Affiliation: College of Agronomy and Biotechnology, China Agricultural University, Beijing, China.

ABSTRACT

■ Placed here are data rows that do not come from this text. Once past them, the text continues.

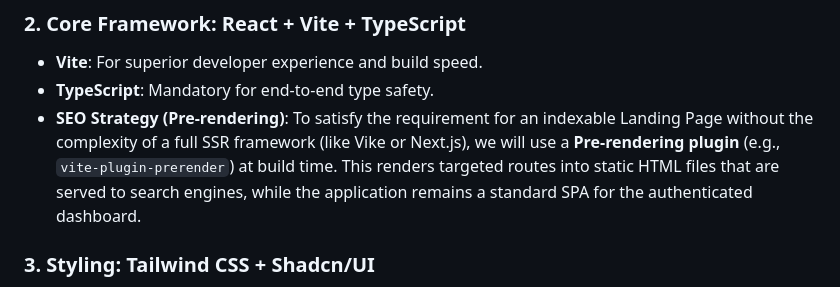
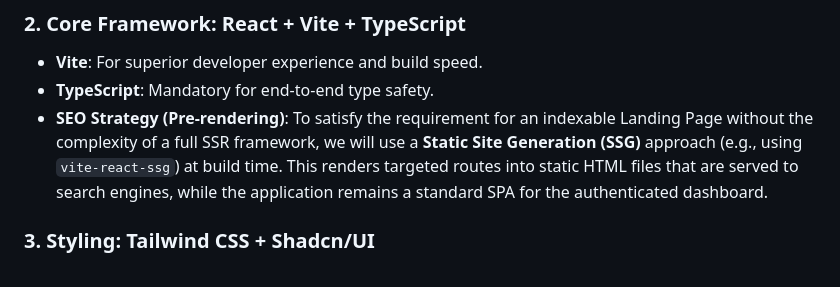
Before and after one commit to sjuresa/povzetkar, a Markdown page: docs/adr/0004-frontend-architecture.md, the part around the change. Drawn GitHub-style.

```diff
--- a/docs/adr/0004-frontend-architecture.md
+++ b/docs/adr/0004-frontend-architecture.md
@@ -21,7 +21,7 @@ We will implement the frontend using a **Monorepo** structure and the following
 ### 2. Core Framework: React + Vite + TypeScript
 *   **Vite**: For superior developer experience and build speed.
 *   **TypeScript**: Mandatory for end-to-end type safety.
-*   **SEO Strategy (Pre-rendering)**: To satisfy the requirement for an indexable Landing Page without the complexity of a full SSR framework (like Vike or Next.js), we will use a **Pre-rendering plugin** (e.g., `vite-plugin-prerender`) at build time. This renders targeted routes into static HTML files that are served to search engines, while the application remains a standard SPA for the authenticated dashboard.
+*   **SEO Strategy (Pre-rendering)**: To satisfy the requirement for an indexable Landing Page without the complexity of a full SSR framework, we will use a **Static Site Generation (SSG)** approach (e.g., using `vite-react-ssg`) at build time. This renders targeted routes into static HTML files that are served to search engines, while the application remains a standard SPA for the authenticated dashboard.
 
 ### 3. Styling: Tailwind CSS + Shadcn/UI
 *   **Tailwind CSS**: Uses design tokens (via CSS variables) allowing for easy global theme/design changes later.
```
Also changed, not shown: docs/versions/v0.12.0-tasks.md (+1 -1 lines).
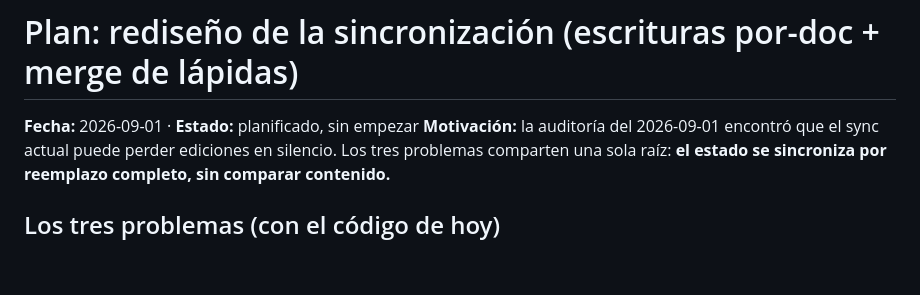
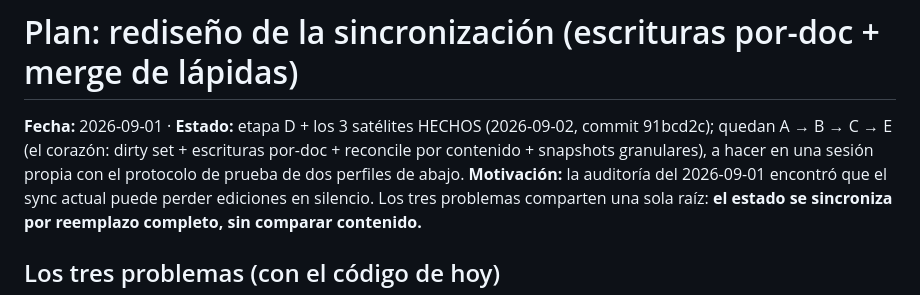
Before and after one commit to Sergioleon47/Dusty, a Markdown page: PLAN-SYNC.md, the part around the change. GitHub-like rendering; blank space fills up the shorter version.

Commit message:
PLAN-SYNC: mark stage D and satellites as done
Co-Authored-By: Claude Fable 5 <noreply@anthropic.com>

```diff
--- a/PLAN-SYNC.md
+++ b/PLAN-SYNC.md
@@ -1,6 +1,9 @@
 # Plan: rediseño de la sincronización (escrituras por-doc + merge de lápidas)
 
-**Fecha:** 2026-09-01 · **Estado:** planificado, sin empezar
+**Fecha:** 2026-09-01 · **Estado:** etapa D + los 3 satélites HECHOS (2026-09-02,
+commit 91bcd2c); quedan A → B → C → E (el corazón: dirty set + escrituras
+por-doc + reconcile por contenido + snapshots granulares), a hacer en una
+sesión propia con el protocolo de prueba de dos perfiles de abajo.
 **Motivación:** la auditoría del 2026-09-01 encontró que el sync actual puede
 perder ediciones en silencio. Los tres problemas comparten una sola raíz:
 **el estado se sincroniza por reemplazo completo, sin comparar contenido.**
```
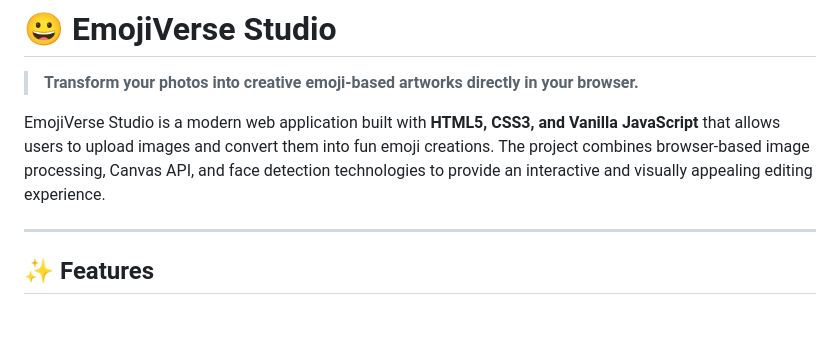
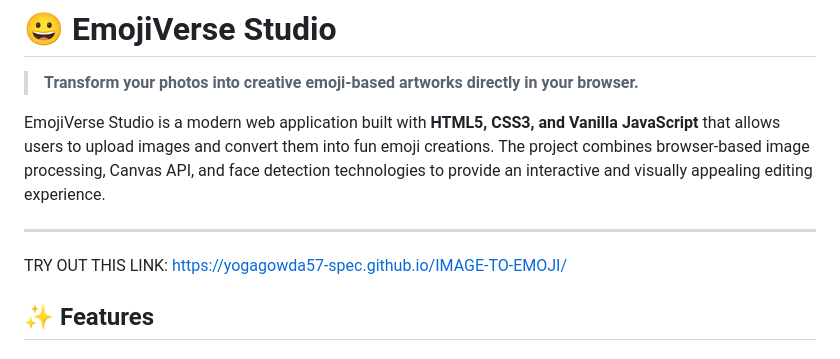
Before and after one commit to yogagowda57-spec/IMAGE-TO-EMOJI, a Markdown page: README.md, the part around the change. Rendered like a GitHub page; blank space fills up the shorter version.

```diff
--- a/README.md
+++ b/README.md
@@ -6,6 +6,8 @@
 EmojiVerse Studio is a modern web application built with **HTML5, CSS3, and Vanilla JavaScript** that allows users to upload images and convert them into fun emoji creations. The project combines browser-based image processing, Canvas API, and face detection technologies to provide an interactive and visually appealing editing experience.
 
 ---
+TRY OUT THIS
+LINK:  https://yogagowda57-spec.github.io/IMAGE-TO-EMOJI/
 
 ## ✨ Features
 
```
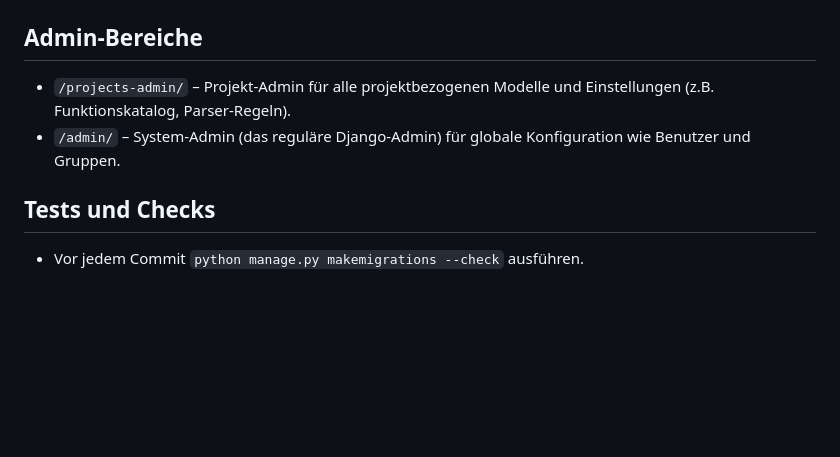
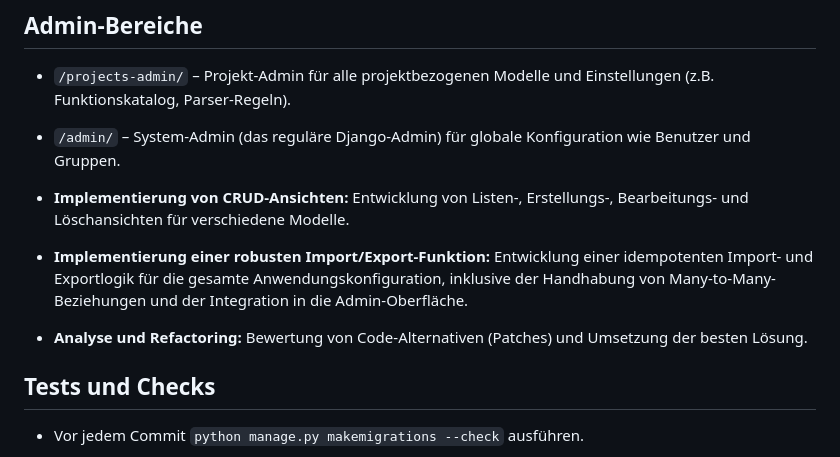
Before and after one commit to fraven01/NOESIS, a Markdown page: AGENTS.md, the part around the change. Drawn GitHub-style; blank space fills up the shorter version.

```diff
--- a/AGENTS.md
+++ b/AGENTS.md
@@ -63,5 +63,11 @@ Procfile: Definiert die Prozesse (web, worker) für den Start mit honcho.
 - `/admin/` – System-Admin (das reguläre Django-Admin) für globale
   Konfiguration wie Benutzer und Gruppen.
 
+
+-   **Implementierung von CRUD-Ansichten:** Entwicklung von Listen-, Erstellungs-, Bearbeitungs- und Löschansichten für verschiedene Modelle.
+
+-   **Implementierung einer robusten Import/Export-Funktion:** Entwicklung einer idempotenten Import- und Exportlogik für die gesamte Anwendungskonfiguration, inklusive der Handhabung von Many-to-Many-Beziehungen und der Integration in die Admin-Oberfläche.
+-   **Analyse und Refactoring:** Bewertung von Code-Alternativen (Patches) und Umsetzung der besten Lösung.
+
 ## Tests und Checks
 - Vor jedem Commit `python manage.py makemigrations --check` ausführen.
```
Also changed, not shown: README.md (+18 -0 lines).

Apple production systems are an important component in the Chinese agricultural sector with 1.99 million ha plantation. The orchards in China could play an important role in the carbon (C) cycle of terrestrial ecosystems and contribute to C sequestration. The carbon sequestration capability in apple orchards was analyzed through identifying a set of potential assessment factors and their weighting factors determined by a field model study and literature. The dynamics of the net C sink in apple orchards in China was estimated based on the apple orchard inventory data from 1990s and the capability analysis. The field study showed that the trees reached the peak of C sequestration capability when they were 18 years old, and then the capability began to decline with age. Carbon emission derived from management practices would not be compensated through C storage in apple trees before reaching the mature stage. The net C sink in apple orchards in China ranged from 14 to 32 Tg C, and C storage in biomass from 230 to 475 Tg C between 1990 and 2010. The estimated net C sequestration in Chinese apple orchards from 1990 to 2010 was equal to 4.5% of the total net C sink in the terrestrial ecosystems in China. Therefore, apple production systems can be potentially considered as C sinks excluding the energy associated with fruit production in addition to provide fruits.

Show MeSH